Web document revisions:
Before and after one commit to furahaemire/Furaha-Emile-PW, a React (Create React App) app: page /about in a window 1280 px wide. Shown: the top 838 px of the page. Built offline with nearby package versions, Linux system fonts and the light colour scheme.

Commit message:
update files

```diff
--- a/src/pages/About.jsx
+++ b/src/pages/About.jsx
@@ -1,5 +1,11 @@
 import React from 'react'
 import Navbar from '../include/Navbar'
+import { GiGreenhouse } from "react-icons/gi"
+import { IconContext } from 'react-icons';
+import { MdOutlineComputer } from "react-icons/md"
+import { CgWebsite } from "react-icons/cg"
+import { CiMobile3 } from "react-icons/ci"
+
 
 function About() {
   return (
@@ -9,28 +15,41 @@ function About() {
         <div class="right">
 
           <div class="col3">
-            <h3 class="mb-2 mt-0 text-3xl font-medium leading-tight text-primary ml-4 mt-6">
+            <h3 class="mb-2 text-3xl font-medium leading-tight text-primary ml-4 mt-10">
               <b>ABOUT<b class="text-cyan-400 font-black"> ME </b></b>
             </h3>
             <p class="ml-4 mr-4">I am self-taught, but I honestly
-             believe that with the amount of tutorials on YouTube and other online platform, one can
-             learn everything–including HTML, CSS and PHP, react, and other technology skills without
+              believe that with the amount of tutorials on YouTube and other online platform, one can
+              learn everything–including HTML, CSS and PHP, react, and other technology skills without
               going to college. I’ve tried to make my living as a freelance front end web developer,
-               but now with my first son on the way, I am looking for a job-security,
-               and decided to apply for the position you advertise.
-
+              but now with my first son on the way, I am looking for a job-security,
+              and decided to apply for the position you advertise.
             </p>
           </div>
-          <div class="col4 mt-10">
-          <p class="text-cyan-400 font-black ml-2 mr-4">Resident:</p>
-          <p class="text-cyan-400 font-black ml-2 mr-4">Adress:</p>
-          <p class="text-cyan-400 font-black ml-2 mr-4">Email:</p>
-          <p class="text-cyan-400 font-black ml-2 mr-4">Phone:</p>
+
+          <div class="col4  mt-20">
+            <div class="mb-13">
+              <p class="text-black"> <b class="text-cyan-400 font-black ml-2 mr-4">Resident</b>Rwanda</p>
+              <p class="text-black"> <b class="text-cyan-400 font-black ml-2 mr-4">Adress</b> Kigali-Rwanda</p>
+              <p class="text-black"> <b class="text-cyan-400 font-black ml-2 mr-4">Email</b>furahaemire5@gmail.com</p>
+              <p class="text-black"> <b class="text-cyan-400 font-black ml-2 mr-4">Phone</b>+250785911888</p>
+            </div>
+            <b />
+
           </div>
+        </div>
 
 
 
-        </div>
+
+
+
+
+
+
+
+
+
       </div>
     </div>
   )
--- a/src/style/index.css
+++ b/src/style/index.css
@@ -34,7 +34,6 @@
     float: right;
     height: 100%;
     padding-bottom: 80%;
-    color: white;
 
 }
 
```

**What needs to be done**
Retype every record without alteration.

**Reply**
Before and after one commit to furahaemire/Furaha-Emile-PW, a React (Create React App) app: page /about in a window 1280 px wide. Shown: the top 838 px of the page. Built offline with nearby package versions, Linux system fonts and the light colour scheme.

Commit message:
update files

```diff
--- a/src/pages/About.jsx
+++ b/src/pages/About.jsx
@@ -1,5 +1,11 @@
 import React from 'react'
 import Navbar from '../include/Navbar'
+import { GiGreenhouse } from "react-icons/gi"
+import { IconContext } from 'react-icons';
+import { MdOutlineComputer } from "react-icons/md"
+import { CgWebsite } from "react-icons/cg"
+import { CiMobile3 } from "react-icons/ci"
+
 
 function About() {
   return (
@@ -9,28 +15,41 @@ function About() {
         <div class="right">
 
           <div class="col3">
-            <h3 class="mb-2 mt-0 text-3xl font-medium leading-tight text-primary ml-4 mt-6">
+            <h3 class="mb-2 text-3xl font-medium leading-tight text-primary ml-4 mt-10">
               <b>ABOUT<b class="text-cyan-400 font-black"> ME </b></b>
             </h3>
             <p class="ml-4 mr-4">I am self-taught, but I honestly
-             believe that with the amount of tutorials on YouTube and other online platform, one can
-             learn everything–including HTML, CSS and PHP, react, and other technology skills without
+              believe that with the amount of tutorials on YouTube and other online platform, one can
+              learn everything–including HTML, CSS and PHP, react, and other technology skills without
               going to college. I’ve tried to make my living as a freelance front end web developer,
-               but now with my first son on the way, I am looking for a job-security,
-               and decided to apply for the position you advertise.
-
+              but now with my first son on the way, I am looking for a job-security,
+              and decided to apply for the position you advertise.
             </p>
           </div>
-          <div class="col4 mt-10">
-          <p class="text-cyan-400 font-black ml-2 mr-4">Resident:</p>
-          <p class="text-cyan-400 font-black ml-2 mr-4">Adress:</p>
-          <p class="text-cyan-400 font-black ml-2 mr-4">Email:</p>
-          <p class="text-cyan-400 font-black ml-2 mr-4">Phone:</p>
+
+          <div class="col4  mt-20">
+            <div class="mb-13">
+              <p class="text-black"> <b class="text-cyan-400 font-black ml-2 mr-4">Resident</b>Rwanda</p>
+              <p class="text-black"> <b class="text-cyan-400 font-black ml-2 mr-4">Adress</b> Kigali-Rwanda</p>
+              <p class="text-black"> <b class="text-cyan-400 font-black ml-2 mr-4">Email</b>furahaemire5@gmail.com</p>
+              <p class="text-black"> <b class="text-cyan-400 font-black ml-2 mr-4">Phone</b>+250785911888</p>
+            </div>
+            <b />
+
           </div>
+        </div>
 
 
 
-        </div>
+
+
+
+
+
+
+
+
+
       </div>
     </div>
   )
--- a/src/style/index.css
+++ b/src/style/index.css
@@ -34,7 +34,6 @@
     float: right;
     height: 100%;
     padding-bottom: 80%;
-    color: white;
 
 }
 
```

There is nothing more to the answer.